Applying California law, the United States District Court for the Northern District of California has held that correspondence to an underwriter referencing a claim during the renewal process did not satisfy the notice requirement of a claims-made-and-reported excess policy. Heritage Bank of Commerce v. Zurich Am. Ins. Co., 2022 WL 3563784 (N.D. Cal. Aug. 17, 2022). The court also held that even had the insured complied with the notice provision, the insolvency exclusion would bar coverage.
The insured bank sought coverage for losses arising from lawsuits filed by victims of a Ponzi scheme facilitated by its bankrupt client and the bankruptcy trustee of that client. The victims sued the insured bank because they could not be fully compensated for their losses by the bankrupt client. The bank mentioned these lawsuits in correspondence to its excess insurer’s underwriting department during the 2018-2019 policy period but did not send any notice to the claims department until February 2021. The excess insurer denied coverage on the basis that the bank failed to meet the notice requirement and that the followed primary policy’s insolvency exclusion, which provides that the insurer “shall not be liable for Loss on account of any Claim arising from, or in consequence of . . . the insolvency of any . . . person or entity, or the inability of any such entity or person to make any payment,” barred coverage.

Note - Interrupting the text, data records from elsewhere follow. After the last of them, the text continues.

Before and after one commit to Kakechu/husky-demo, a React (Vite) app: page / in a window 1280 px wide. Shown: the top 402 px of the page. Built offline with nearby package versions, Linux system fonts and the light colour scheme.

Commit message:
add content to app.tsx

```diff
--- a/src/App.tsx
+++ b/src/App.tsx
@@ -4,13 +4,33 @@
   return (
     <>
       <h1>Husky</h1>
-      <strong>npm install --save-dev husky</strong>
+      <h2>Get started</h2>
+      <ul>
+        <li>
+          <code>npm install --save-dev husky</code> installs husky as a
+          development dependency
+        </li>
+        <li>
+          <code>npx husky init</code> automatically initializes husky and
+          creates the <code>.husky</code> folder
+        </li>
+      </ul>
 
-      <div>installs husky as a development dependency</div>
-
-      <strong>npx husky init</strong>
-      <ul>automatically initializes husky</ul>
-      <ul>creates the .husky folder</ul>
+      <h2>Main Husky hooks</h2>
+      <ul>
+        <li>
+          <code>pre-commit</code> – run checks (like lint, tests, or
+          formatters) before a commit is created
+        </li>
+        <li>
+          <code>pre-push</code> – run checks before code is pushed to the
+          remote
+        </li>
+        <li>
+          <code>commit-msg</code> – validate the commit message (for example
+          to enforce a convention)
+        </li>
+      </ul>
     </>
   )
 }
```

In the ensuing litigation, the bank argued that the excess policy was a claims-made policy, rather than a claims-made-and-reported policy, because the excess policy follows a claims-made primary policy. The court rejected that argument by noting the excess policy’s express claims-made-and-reported notice provisions. The court held that the bank’s correspondence to the underwriter regarding the lawsuits did not satisfy the notice requirement because insurers do not have a duty to investigate unless notice is sent as required.

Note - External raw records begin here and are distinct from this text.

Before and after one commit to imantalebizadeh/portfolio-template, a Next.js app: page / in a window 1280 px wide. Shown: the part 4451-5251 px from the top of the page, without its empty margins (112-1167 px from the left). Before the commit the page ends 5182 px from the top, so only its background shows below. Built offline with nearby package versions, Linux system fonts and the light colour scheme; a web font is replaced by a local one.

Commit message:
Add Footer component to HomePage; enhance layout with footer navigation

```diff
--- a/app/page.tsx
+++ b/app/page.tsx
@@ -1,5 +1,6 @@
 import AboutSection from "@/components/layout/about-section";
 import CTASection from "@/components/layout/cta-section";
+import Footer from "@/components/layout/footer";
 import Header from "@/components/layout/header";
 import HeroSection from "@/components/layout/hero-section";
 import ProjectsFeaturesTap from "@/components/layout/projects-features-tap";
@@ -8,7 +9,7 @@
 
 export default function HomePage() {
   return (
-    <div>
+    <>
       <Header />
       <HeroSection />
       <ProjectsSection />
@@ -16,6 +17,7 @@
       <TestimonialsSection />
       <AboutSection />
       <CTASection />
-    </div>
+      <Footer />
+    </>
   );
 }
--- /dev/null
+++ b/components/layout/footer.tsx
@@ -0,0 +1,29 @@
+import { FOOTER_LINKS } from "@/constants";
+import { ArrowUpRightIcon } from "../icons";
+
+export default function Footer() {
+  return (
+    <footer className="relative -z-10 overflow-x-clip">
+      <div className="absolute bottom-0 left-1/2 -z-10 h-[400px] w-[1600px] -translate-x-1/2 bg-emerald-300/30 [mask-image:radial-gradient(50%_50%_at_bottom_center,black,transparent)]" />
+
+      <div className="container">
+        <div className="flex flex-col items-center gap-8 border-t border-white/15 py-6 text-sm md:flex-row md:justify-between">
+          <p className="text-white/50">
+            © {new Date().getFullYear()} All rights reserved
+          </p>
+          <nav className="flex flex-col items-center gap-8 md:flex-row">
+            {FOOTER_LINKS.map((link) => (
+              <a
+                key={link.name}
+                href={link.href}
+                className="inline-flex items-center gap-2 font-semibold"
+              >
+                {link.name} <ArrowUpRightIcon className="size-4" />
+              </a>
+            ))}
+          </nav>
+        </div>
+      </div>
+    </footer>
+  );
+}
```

In response to the bank’s argument that its communication to the underwriter constituted notice of a potential claim, the court held that notice of a potential claim likewise fails to satisfy the notice requirement for claims-made-and-reported policies. Finally, the court held that even had the bank complied with the notice provisions, the insolvency exclusion would apply to bar coverage because the insolvency of the bank’s client prompted the claimants to assert claims against the bank.